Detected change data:
▬▬▬▬▬▬

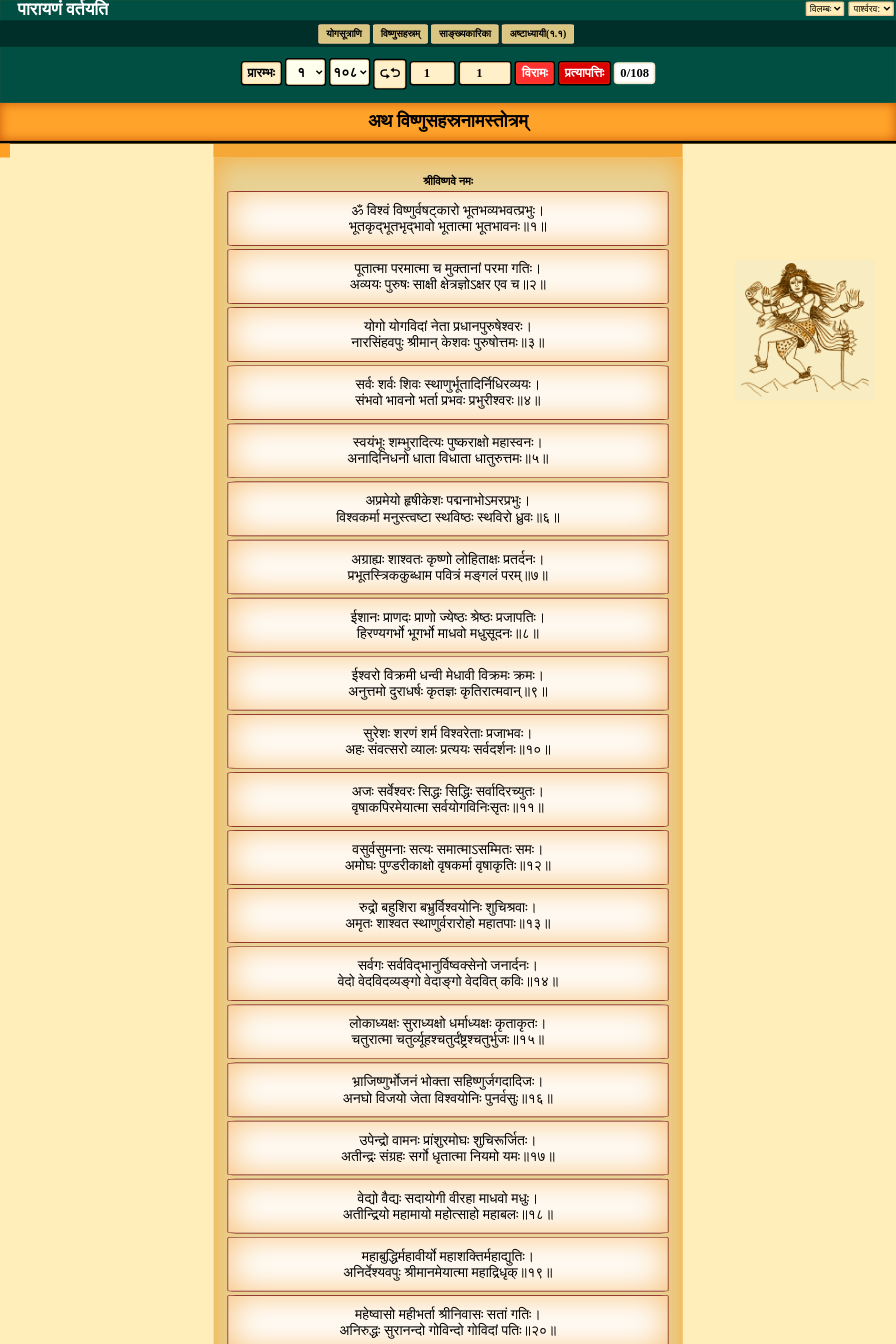
Repository: arshavak/vishnu-sahasranam
Page: index.html
These files come from the project's save history. The page is drawn as it stood at one moment and after the next save; the edit follows.
The browser window is 1280 px wide. The pictures show the part of the page from y = 0 to 1920 px (the page is 9292 px tall), at 70% of full size.

Above is the page before, as saved 2024-12-30 12:51:18.
Not found: scripts/sanskrittime.js

After the next save:
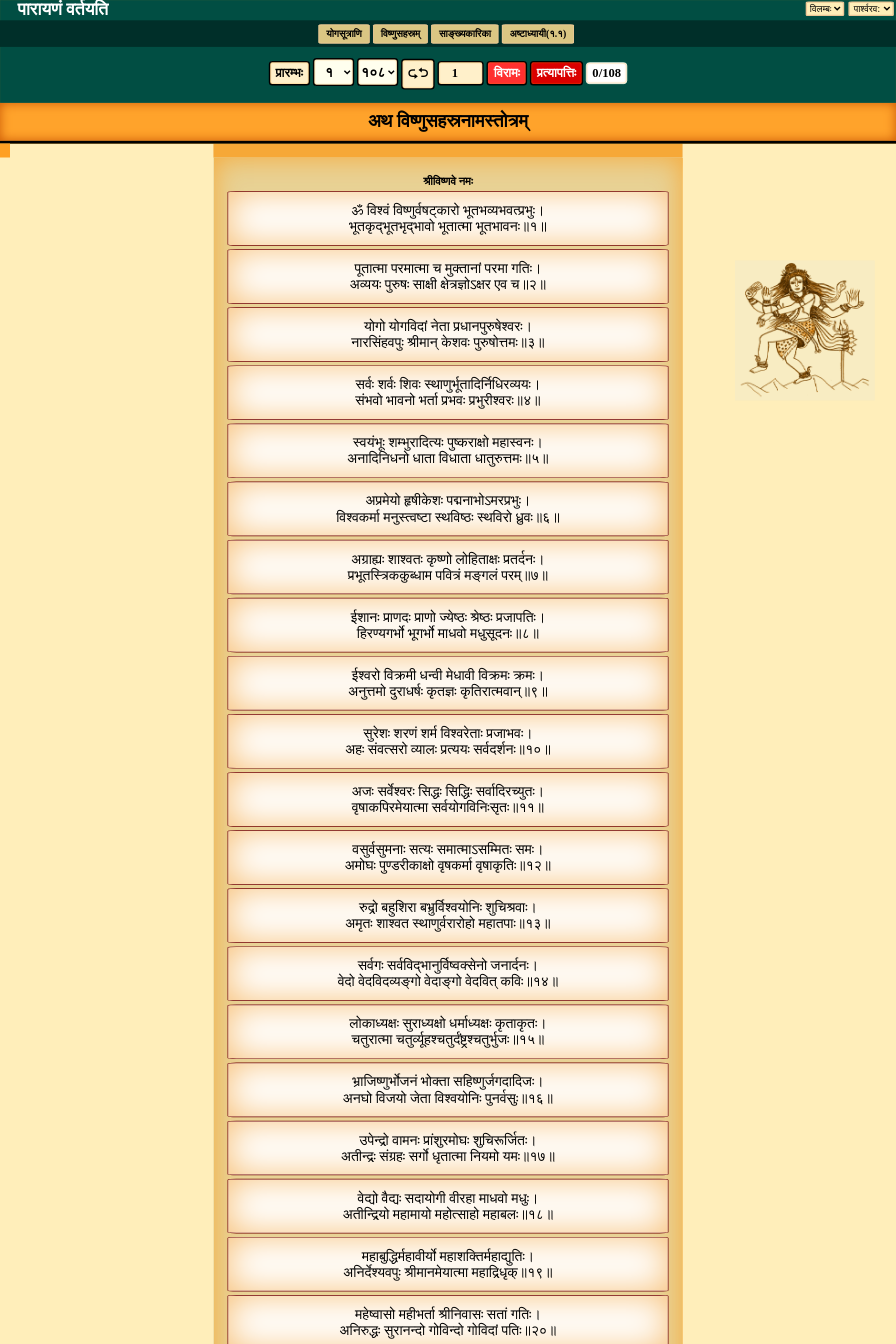
Saved 15 s later.
--- a/index.html
+++ b/index.html
@@ -33,7 +33,7 @@
       <input name="toggle_btn" type="checkbox" id="check"/>
       <input id="loop" class="loop" type="button" value="&#11150&#11148"/>
       <input id="repeat" value="1" max="99" min="1" type="number"/>
-      <input id="speed" value="1" max="4" min=".5" step="0.1" type="number"/>
+      <!-- <input id="speed" value="1" max="4" min=".5" step="0.1" type="number"/>   -->
       <input name="stop_button" class="psuGrup stop" type="button" value="विरामः"/>
       <input class="reset psuGrup" type="button" value="प्रत्यापत्तिः"/>
       <input id="suchna" type="button" class="psuGrup suchna"/>
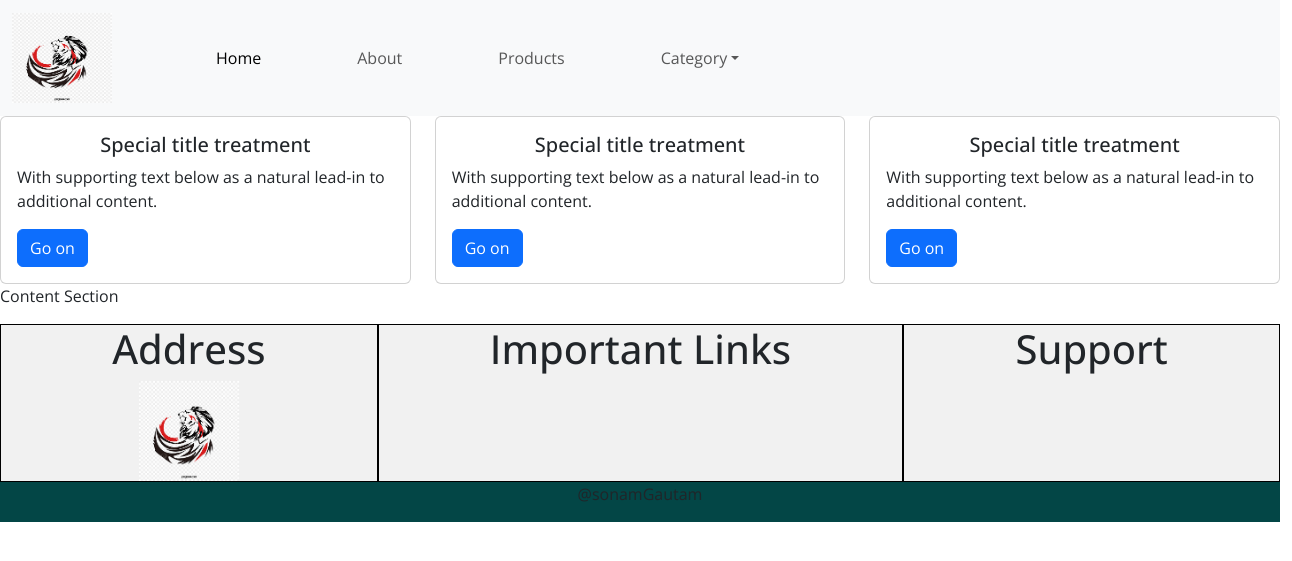
Repository: gautamsonam011/e-commerce-react-web
Page: /
These files come from the project's save history. The page is drawn as it stood at one moment and after the next save; the edit follows.
The browser window is 1280 px wide. The page is 1292 px wide, so the pictures cover 1292 px, including what lies to the right of the window. The pictures show the whole page.
The project was rebuilt for these pictures with package versions that can differ from the ones it lists, and the page was loaded fresh each time. Also part of the build but not shown: src/App.css.

Above is the page before, as saved 2025-03-11 13:10:47.

After the next save:
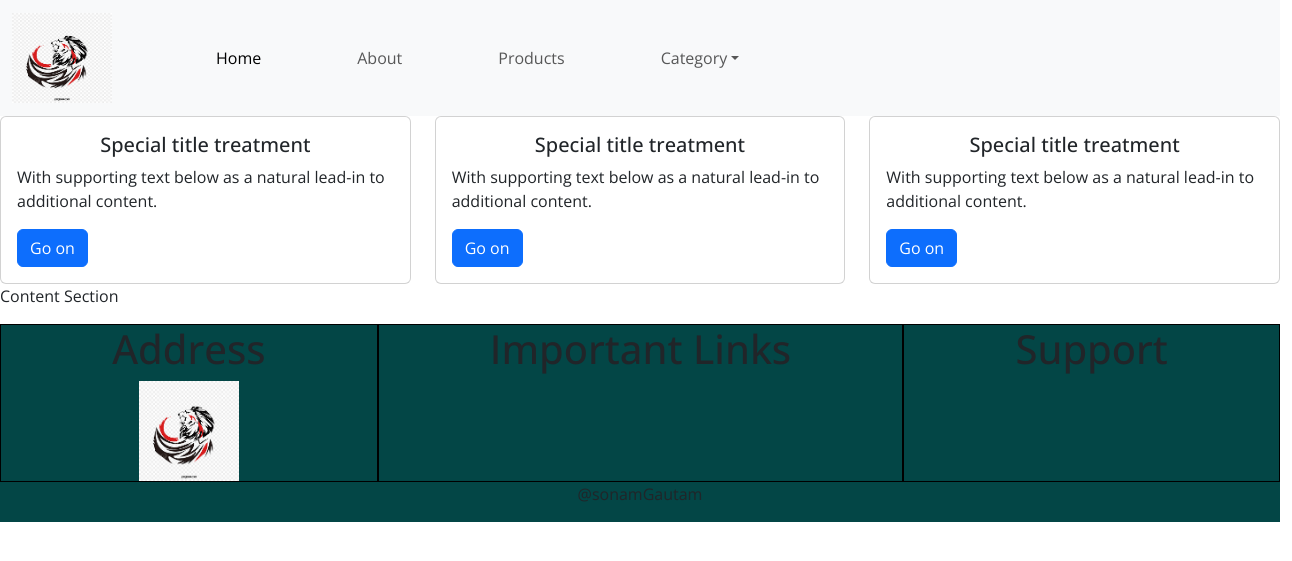
Saved 22 s later.
--- a/src/components/Navbar.css
+++ b/src/components/Navbar.css
@@ -20,7 +20,6 @@
 }
 
 .column{
-    background-color: #f1f1f1;
     border: 1px solid black;
     font-size: 30px;
     text-align: center;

▬▬▬▬▬▬

*EXERCISE REQUIREMENTS*.
Wherever the string "html" appears in the entries above, list that line.

*EXERCISE SOLUTION*.
Page: index.html
--- a/index.html
+++ b/index.html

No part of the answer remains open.